= Beginning of Section =

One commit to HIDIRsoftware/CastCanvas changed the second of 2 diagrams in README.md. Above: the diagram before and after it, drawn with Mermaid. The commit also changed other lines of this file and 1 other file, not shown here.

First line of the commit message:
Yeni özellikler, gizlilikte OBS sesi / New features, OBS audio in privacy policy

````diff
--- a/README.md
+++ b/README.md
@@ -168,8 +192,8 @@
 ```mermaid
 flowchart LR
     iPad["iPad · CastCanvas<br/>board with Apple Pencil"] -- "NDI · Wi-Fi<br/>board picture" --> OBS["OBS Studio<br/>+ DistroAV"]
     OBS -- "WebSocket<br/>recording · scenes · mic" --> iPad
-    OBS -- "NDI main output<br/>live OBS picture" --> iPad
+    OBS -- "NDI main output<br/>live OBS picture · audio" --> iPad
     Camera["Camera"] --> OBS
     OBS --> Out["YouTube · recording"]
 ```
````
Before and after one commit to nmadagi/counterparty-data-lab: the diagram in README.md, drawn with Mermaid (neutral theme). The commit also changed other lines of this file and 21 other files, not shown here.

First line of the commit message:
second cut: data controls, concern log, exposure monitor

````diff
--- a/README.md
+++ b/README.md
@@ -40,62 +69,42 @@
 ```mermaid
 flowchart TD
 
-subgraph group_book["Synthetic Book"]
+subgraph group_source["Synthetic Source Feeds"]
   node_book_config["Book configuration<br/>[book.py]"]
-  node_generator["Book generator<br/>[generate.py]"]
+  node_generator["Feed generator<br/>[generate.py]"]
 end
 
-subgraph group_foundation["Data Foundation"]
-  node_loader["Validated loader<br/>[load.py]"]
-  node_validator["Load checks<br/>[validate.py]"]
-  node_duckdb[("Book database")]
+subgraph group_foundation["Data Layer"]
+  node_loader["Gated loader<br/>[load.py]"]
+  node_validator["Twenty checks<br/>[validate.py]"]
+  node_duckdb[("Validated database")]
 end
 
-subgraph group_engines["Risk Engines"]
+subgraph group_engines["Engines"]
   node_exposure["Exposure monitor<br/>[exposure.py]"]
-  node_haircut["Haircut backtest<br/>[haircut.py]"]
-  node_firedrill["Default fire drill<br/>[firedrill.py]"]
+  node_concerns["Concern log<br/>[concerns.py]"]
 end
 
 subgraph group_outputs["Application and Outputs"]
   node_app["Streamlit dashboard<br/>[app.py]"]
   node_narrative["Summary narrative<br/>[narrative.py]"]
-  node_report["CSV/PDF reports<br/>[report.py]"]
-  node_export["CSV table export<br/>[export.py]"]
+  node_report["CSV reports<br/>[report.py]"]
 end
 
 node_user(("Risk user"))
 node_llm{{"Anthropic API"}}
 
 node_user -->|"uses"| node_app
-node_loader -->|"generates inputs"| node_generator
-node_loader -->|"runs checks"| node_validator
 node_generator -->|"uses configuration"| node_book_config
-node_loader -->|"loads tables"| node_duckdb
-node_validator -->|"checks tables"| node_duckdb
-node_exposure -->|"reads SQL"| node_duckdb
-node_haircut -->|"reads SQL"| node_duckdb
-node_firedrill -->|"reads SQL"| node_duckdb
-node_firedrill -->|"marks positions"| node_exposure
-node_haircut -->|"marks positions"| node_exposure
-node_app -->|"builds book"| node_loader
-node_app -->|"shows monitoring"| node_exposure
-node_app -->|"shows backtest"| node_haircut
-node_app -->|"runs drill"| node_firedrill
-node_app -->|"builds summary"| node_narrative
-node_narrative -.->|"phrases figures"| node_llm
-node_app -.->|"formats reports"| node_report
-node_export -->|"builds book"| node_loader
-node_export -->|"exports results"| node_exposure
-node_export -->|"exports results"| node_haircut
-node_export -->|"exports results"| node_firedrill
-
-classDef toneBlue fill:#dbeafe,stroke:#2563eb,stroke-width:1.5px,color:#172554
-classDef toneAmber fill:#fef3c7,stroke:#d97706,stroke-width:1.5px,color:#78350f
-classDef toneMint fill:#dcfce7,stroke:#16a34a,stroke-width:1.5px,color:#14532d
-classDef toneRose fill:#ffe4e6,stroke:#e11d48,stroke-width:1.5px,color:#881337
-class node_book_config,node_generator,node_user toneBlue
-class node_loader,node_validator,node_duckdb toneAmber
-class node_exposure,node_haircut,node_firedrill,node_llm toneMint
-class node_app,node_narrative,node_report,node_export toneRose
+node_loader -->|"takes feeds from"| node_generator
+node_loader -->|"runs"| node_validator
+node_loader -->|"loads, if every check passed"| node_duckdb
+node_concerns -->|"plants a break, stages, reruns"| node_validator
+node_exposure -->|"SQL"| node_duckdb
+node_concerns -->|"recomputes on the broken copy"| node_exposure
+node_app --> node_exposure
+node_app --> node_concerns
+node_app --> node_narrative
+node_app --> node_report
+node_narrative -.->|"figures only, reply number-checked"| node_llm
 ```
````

= End of Section =

TASK TO COMPLETE:
Retype the material precisely, leaving out no line.

ANSWER BELOW:
One commit to HIDIRsoftware/CastCanvas changed the second of 2 diagrams in README.md. Above: the diagram before and after it, drawn with Mermaid. The commit also changed other lines of this file and 1 other file, not shown here.

First line of the commit message:
Yeni özellikler, gizlilikte OBS sesi / New features, OBS audio in privacy policy

````diff
--- a/README.md
+++ b/README.md
@@ -168,8 +192,8 @@
 ```mermaid
 flowchart LR
     iPad["iPad · CastCanvas<br/>board with Apple Pencil"] -- "NDI · Wi-Fi<br/>board picture" --> OBS["OBS Studio<br/>+ DistroAV"]
     OBS -- "WebSocket<br/>recording · scenes · mic" --> iPad
-    OBS -- "NDI main output<br/>live OBS picture" --> iPad
+    OBS -- "NDI main output<br/>live OBS picture · audio" --> iPad
     Camera["Camera"] --> OBS
     OBS --> Out["YouTube · recording"]
 ```
````
Before and after one commit to nmadagi/counterparty-data-lab: the diagram in README.md, drawn with Mermaid (neutral theme). The commit also changed other lines of this file and 21 other files, not shown here.

First line of the commit message:
second cut: data controls, concern log, exposure monitor

````diff
--- a/README.md
+++ b/README.md
@@ -40,62 +69,42 @@
 ```mermaid
 flowchart TD
 
-subgraph group_book["Synthetic Book"]
+subgraph group_source["Synthetic Source Feeds"]
   node_book_config["Book configuration<br/>[book.py]"]
-  node_generator["Book generator<br/>[generate.py]"]
+  node_generator["Feed generator<br/>[generate.py]"]
 end
 
-subgraph group_foundation["Data Foundation"]
-  node_loader["Validated loader<br/>[load.py]"]
-  node_validator["Load checks<br/>[validate.py]"]
-  node_duckdb[("Book database")]
+subgraph group_foundation["Data Layer"]
+  node_loader["Gated loader<br/>[load.py]"]
+  node_validator["Twenty checks<br/>[validate.py]"]
+  node_duckdb[("Validated database")]
 end
 
-subgraph group_engines["Risk Engines"]
+subgraph group_engines["Engines"]
   node_exposure["Exposure monitor<br/>[exposure.py]"]
-  node_haircut["Haircut backtest<br/>[haircut.py]"]
-  node_firedrill["Default fire drill<br/>[firedrill.py]"]
+  node_concerns["Concern log<br/>[concerns.py]"]
 end
 
 subgraph group_outputs["Application and Outputs"]
   node_app["Streamlit dashboard<br/>[app.py]"]
   node_narrative["Summary narrative<br/>[narrative.py]"]
-  node_report["CSV/PDF reports<br/>[report.py]"]
-  node_export["CSV table export<br/>[export.py]"]
+  node_report["CSV reports<br/>[report.py]"]
 end
 
 node_user(("Risk user"))
 node_llm{{"Anthropic API"}}
 
 node_user -->|"uses"| node_app
-node_loader -->|"generates inputs"| node_generator
-node_loader -->|"runs checks"| node_validator
 node_generator -->|"uses configuration"| node_book_config
-node_loader -->|"loads tables"| node_duckdb
-node_validator -->|"checks tables"| node_duckdb
-node_exposure -->|"reads SQL"| node_duckdb
-node_haircut -->|"reads SQL"| node_duckdb
-node_firedrill -->|"reads SQL"| node_duckdb
-node_firedrill -->|"marks positions"| node_exposure
-node_haircut -->|"marks positions"| node_exposure
-node_app -->|"builds book"| node_loader
-node_app -->|"shows monitoring"| node_exposure
-node_app -->|"shows backtest"| node_haircut
-node_app -->|"runs drill"| node_firedrill
-node_app -->|"builds summary"| node_narrative
-node_narrative -.->|"phrases figures"| node_llm
-node_app -.->|"formats reports"| node_report
-node_export -->|"builds book"| node_loader
-node_export -->|"exports results"| node_exposure
-node_export -->|"exports results"| node_haircut
-node_export -->|"exports results"| node_firedrill
-
-classDef toneBlue fill:#dbeafe,stroke:#2563eb,stroke-width:1.5px,color:#172554
-classDef toneAmber fill:#fef3c7,stroke:#d97706,stroke-width:1.5px,color:#78350f
-classDef toneMint fill:#dcfce7,stroke:#16a34a,stroke-width:1.5px,color:#14532d
-classDef toneRose fill:#ffe4e6,stroke:#e11d48,stroke-width:1.5px,color:#881337
-class node_book_config,node_generator,node_user toneBlue
-class node_loader,node_validator,node_duckdb toneAmber
-class node_exposure,node_haircut,node_firedrill,node_llm toneMint
-class node_app,node_narrative,node_report,node_export toneRose
+node_loader -->|"takes feeds from"| node_generator
+node_loader -->|"runs"| node_validator
+node_loader -->|"loads, if every check passed"| node_duckdb
+node_concerns -->|"plants a break, stages, reruns"| node_validator
+node_exposure -->|"SQL"| node_duckdb
+node_concerns -->|"recomputes on the broken copy"| node_exposure
+node_app --> node_exposure
+node_app --> node_concerns
+node_app --> node_narrative
+node_app --> node_report
+node_narrative -.->|"figures only, reply number-checked"| node_llm
 ```
````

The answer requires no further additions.